Beneath this line is the data. Output exactly the lines from the line with "CTFontCreateWithName(font as CFString, size, nil))" to the line with "the cap, white.", both ends included, and nothing more.
Exercise data: Begin
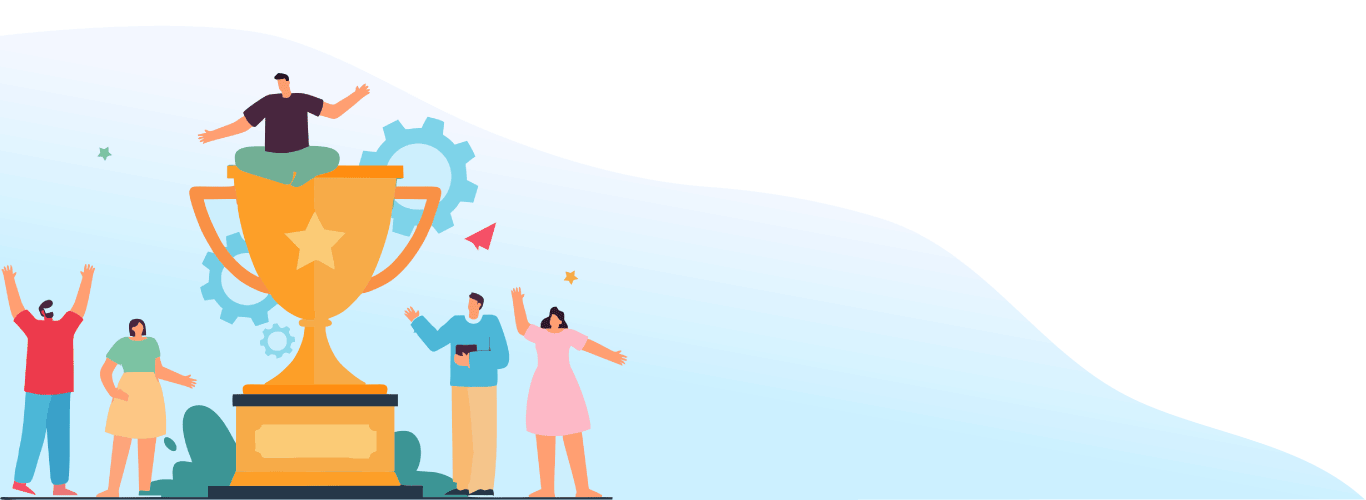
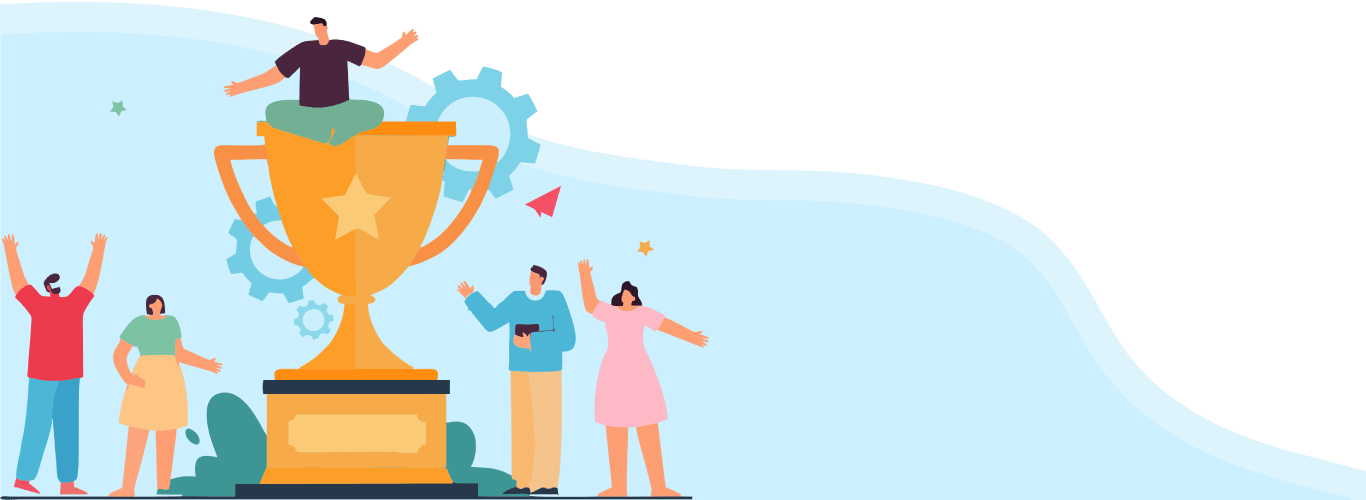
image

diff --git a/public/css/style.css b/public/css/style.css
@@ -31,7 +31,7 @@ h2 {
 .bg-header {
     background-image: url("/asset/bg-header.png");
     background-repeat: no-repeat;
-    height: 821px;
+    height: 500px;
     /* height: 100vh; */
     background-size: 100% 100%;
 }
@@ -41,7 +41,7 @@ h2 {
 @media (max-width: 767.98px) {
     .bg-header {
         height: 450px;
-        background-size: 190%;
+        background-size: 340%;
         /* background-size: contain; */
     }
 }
Exercise data: End
Exercise data: Begin
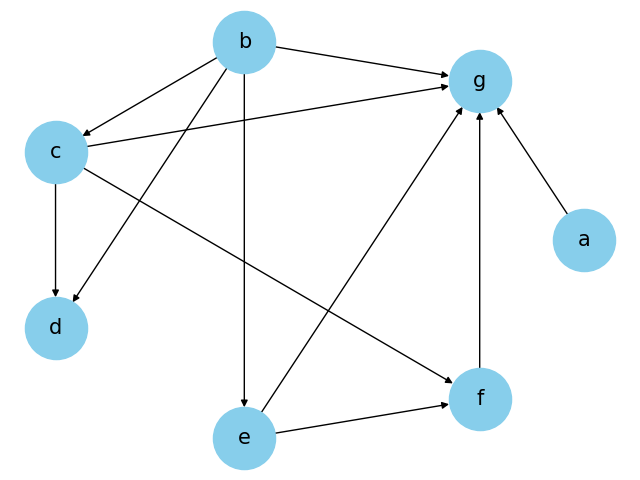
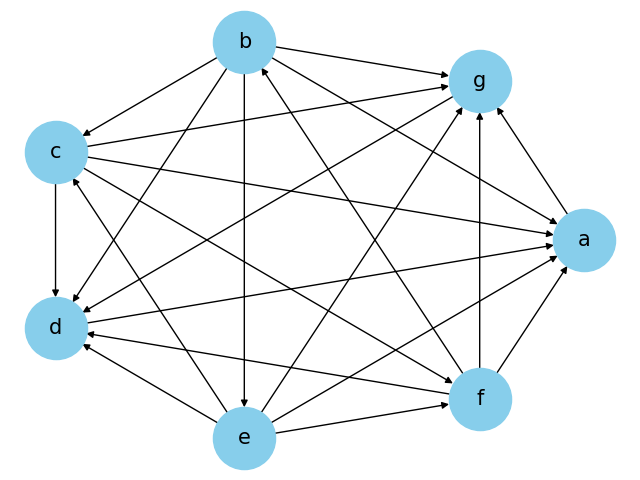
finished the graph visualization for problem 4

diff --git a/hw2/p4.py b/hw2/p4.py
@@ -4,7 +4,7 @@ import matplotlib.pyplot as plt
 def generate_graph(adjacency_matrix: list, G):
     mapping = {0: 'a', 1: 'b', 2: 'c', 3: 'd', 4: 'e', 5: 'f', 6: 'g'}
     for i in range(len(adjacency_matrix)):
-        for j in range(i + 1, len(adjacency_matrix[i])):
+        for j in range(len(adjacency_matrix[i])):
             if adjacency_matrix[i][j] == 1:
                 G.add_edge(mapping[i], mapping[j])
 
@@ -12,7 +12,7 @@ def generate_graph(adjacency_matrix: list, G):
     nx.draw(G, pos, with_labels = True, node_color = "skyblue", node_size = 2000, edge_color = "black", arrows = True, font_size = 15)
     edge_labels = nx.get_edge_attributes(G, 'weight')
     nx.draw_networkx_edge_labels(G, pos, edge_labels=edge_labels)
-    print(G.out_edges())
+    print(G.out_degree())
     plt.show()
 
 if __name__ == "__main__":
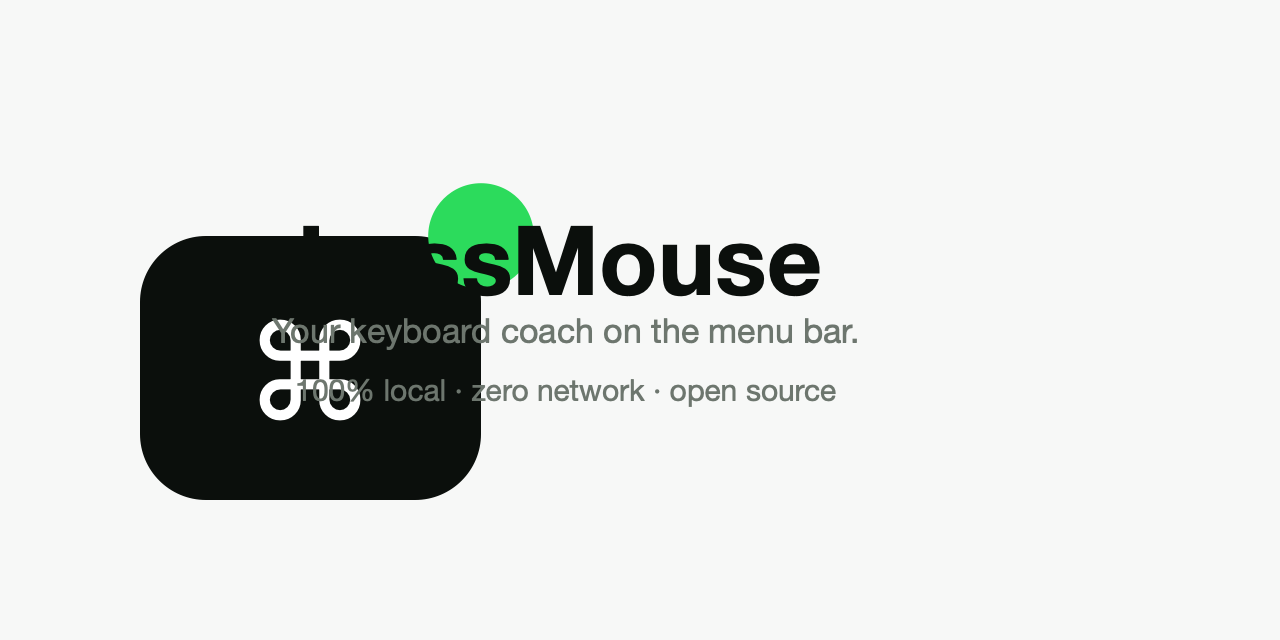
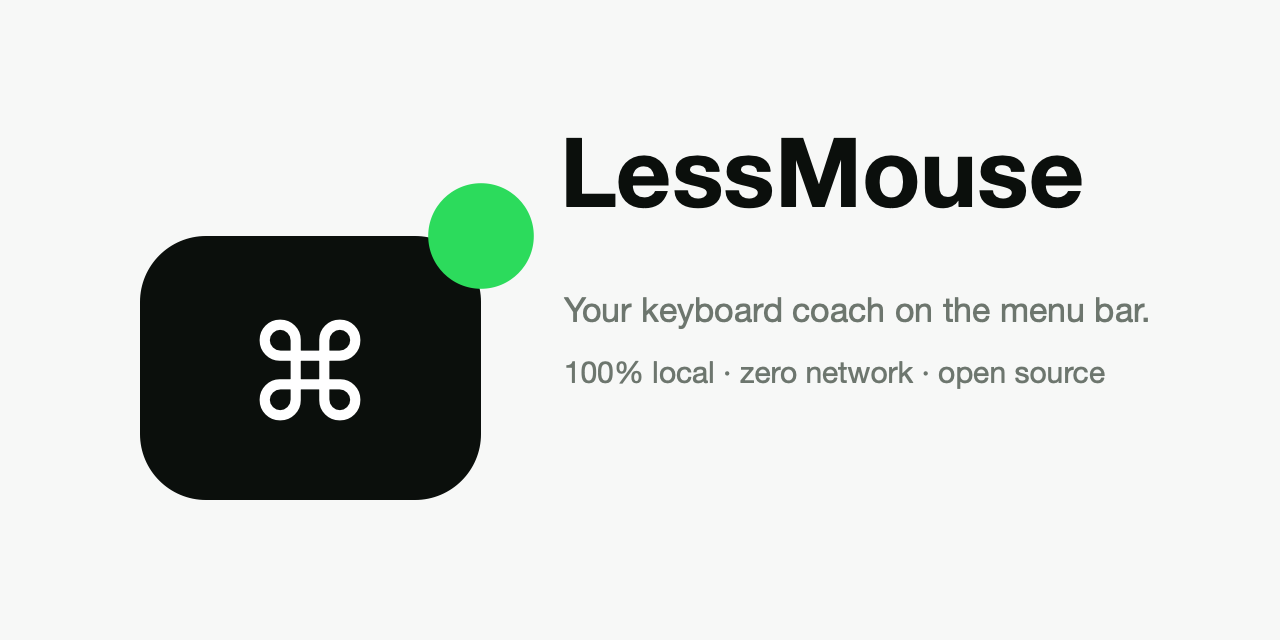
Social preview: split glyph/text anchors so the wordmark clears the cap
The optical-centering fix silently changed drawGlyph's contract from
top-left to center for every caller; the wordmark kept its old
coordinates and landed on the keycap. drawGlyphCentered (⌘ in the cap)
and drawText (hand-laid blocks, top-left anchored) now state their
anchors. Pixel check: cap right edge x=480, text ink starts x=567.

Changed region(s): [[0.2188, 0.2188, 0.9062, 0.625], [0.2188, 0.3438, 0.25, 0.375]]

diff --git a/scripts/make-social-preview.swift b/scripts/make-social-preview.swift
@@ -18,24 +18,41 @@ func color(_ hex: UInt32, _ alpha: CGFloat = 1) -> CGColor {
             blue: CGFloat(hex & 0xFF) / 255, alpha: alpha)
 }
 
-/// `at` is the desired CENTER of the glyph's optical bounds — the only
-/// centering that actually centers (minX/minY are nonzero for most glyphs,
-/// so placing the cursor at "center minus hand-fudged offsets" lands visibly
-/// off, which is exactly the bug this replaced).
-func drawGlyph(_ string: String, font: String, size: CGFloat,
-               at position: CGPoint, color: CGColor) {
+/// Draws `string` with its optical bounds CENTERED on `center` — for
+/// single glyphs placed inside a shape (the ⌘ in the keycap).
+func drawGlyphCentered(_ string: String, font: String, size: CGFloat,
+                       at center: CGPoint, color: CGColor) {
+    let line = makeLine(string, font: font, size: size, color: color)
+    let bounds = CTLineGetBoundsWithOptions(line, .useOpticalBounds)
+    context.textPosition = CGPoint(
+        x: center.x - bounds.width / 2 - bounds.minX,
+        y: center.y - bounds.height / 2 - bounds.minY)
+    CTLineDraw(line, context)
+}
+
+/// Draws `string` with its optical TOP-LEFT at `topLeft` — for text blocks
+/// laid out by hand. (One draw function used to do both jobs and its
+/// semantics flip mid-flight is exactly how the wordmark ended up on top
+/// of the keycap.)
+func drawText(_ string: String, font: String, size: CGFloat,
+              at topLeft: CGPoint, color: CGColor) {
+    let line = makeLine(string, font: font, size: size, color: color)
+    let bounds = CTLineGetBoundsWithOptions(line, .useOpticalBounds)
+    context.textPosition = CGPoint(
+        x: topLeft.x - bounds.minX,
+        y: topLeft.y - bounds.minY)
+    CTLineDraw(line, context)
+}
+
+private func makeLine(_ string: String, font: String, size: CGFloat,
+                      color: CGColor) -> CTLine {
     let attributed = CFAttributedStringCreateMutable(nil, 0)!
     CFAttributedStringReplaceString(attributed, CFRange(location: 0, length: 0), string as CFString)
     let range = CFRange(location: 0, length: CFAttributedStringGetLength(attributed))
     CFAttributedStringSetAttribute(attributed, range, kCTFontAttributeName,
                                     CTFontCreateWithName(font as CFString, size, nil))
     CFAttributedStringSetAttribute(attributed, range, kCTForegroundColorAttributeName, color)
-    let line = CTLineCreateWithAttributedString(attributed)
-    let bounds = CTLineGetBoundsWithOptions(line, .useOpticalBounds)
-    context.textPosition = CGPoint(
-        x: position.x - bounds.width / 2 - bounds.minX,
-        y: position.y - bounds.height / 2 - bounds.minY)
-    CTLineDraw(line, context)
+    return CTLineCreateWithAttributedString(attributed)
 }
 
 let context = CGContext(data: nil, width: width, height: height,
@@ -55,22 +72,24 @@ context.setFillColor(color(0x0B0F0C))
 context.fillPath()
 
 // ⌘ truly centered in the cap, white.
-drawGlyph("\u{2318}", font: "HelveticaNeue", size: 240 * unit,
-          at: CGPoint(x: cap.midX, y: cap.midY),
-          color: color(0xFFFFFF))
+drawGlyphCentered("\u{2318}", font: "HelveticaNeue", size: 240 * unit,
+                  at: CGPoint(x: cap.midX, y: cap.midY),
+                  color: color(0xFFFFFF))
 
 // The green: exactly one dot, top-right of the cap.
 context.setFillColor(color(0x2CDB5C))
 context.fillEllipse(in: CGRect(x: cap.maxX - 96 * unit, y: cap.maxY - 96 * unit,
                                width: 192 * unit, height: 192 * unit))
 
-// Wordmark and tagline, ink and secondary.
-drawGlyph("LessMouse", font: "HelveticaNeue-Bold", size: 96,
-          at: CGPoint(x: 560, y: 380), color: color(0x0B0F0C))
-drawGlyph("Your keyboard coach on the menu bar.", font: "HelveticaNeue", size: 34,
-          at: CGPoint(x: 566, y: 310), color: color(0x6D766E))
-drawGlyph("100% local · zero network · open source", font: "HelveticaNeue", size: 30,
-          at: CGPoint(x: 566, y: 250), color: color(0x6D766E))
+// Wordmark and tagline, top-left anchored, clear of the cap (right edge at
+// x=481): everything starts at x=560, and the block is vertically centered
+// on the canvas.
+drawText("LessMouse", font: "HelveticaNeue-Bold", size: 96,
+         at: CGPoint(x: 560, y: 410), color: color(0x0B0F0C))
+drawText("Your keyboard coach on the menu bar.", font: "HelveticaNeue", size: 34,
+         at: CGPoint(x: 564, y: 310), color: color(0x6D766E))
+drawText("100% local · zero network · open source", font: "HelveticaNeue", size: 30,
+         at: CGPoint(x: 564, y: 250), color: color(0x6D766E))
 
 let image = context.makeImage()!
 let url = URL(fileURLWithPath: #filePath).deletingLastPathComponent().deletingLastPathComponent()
Exercise data: End
▸ Solved problem
                                     CTFontCreateWithName(font as CFString, size, nil))
     CFAttributedStringSetAttribute(attributed, range, kCTForegroundColorAttributeName, color)
-    let line = CTLineCreateWithAttributedString(attributed)
-    let bounds = CTLineGetBoundsWithOptions(line, .useOpticalBounds)
-    context.textPosition = CGPoint(
-        x: position.x - bounds.width / 2 - bounds.minX,
-        y: position.y - bounds.height / 2 - bounds.minY)
-    CTLineDraw(line, context)
+    return CTLineCreateWithAttributedString(attributed)
 }
 
 let context = CGContext(data: nil, width: width, height: height,
@@ -55,22 +72,24 @@ context.setFillColor(color(0x0B0F0C))
 context.fillPath()
 
 // ⌘ truly centered in the cap, white.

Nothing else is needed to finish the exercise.